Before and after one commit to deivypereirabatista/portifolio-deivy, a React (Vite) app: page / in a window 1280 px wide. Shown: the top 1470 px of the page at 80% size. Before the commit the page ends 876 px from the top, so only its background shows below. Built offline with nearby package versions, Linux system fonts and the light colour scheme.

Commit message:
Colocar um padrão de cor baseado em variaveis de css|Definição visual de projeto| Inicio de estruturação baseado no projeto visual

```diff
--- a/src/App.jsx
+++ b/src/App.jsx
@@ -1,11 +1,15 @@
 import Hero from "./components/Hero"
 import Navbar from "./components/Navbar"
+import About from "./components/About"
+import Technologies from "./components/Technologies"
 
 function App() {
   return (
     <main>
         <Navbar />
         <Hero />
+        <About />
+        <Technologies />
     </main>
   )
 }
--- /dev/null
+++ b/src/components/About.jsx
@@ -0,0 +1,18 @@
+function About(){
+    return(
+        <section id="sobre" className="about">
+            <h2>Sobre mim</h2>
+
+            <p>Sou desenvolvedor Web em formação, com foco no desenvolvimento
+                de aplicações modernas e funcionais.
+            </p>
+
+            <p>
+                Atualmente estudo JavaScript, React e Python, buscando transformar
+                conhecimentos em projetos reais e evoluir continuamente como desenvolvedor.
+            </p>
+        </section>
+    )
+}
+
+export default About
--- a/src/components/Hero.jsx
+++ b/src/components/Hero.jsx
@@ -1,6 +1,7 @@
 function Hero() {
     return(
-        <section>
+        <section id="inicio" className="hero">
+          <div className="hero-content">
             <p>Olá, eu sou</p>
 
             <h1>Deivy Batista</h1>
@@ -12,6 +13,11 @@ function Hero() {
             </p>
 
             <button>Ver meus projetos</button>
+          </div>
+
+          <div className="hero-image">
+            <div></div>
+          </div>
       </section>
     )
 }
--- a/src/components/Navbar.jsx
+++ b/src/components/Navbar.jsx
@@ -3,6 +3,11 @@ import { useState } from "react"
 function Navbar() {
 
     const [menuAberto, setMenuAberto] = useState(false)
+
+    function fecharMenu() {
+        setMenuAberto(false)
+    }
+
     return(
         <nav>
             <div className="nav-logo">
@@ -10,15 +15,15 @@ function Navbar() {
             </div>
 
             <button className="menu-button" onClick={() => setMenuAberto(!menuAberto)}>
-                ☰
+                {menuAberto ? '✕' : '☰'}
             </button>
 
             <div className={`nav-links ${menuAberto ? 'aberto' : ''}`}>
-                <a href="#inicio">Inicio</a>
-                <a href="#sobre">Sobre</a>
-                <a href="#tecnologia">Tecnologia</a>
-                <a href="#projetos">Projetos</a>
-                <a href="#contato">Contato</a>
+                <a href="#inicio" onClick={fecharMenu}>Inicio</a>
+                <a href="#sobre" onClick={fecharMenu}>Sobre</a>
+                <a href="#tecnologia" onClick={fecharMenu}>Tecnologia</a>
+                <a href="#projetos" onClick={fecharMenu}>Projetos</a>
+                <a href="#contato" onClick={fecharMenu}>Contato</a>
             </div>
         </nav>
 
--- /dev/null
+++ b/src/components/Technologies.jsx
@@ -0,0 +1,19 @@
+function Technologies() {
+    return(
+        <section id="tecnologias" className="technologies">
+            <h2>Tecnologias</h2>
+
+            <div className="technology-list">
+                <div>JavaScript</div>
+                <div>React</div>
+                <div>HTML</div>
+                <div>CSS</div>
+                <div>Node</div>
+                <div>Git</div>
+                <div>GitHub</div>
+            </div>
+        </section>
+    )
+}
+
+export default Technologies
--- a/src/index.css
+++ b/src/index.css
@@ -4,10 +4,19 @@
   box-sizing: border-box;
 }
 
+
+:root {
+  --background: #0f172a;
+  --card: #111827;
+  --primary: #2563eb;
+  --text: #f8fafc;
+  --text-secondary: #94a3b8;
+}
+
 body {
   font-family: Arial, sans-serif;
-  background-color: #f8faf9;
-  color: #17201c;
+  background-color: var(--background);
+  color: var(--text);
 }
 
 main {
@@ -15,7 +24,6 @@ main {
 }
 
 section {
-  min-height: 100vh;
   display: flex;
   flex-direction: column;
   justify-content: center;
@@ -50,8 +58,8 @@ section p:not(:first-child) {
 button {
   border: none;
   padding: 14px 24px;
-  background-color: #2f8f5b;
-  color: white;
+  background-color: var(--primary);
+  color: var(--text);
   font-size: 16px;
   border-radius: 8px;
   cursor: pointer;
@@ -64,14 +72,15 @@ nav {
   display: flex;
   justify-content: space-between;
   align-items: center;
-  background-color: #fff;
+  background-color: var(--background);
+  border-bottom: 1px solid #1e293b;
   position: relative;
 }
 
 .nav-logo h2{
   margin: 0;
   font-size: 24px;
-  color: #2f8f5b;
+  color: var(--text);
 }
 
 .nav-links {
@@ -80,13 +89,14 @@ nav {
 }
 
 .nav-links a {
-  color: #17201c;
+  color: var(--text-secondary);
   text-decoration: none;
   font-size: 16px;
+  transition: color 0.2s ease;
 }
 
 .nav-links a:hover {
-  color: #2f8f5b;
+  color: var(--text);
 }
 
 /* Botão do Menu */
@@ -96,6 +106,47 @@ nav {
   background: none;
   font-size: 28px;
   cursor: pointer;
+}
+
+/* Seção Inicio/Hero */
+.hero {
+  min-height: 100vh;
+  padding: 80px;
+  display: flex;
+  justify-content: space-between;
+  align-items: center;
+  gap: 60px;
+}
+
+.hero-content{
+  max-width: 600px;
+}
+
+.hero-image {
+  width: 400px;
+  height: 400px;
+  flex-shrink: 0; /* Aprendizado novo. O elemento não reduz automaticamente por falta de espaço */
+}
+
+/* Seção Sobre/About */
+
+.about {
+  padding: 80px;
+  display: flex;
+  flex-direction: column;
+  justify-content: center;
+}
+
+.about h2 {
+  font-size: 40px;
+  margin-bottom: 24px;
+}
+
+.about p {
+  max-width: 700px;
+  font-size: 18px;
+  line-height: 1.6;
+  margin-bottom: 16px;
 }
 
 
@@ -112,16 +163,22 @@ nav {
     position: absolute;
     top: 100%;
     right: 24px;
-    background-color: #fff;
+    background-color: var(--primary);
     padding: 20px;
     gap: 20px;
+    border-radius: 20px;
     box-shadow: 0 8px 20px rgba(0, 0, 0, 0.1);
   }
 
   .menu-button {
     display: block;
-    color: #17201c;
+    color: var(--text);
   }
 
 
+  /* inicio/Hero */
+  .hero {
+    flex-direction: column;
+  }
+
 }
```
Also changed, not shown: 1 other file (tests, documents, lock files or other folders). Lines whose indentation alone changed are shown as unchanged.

-*-

## What needs to be done
The lines to copy are those in the listing that contain the word "flex".

## Task solution
   display: flex;
   flex-direction: column;
   display: flex;
+  display: flex;
+  flex-shrink: 0; /* Aprendizado novo. O elemento não reduz automaticamente por falta de espaço */
+  display: flex;
+  flex-direction: column;
+    flex-direction: column;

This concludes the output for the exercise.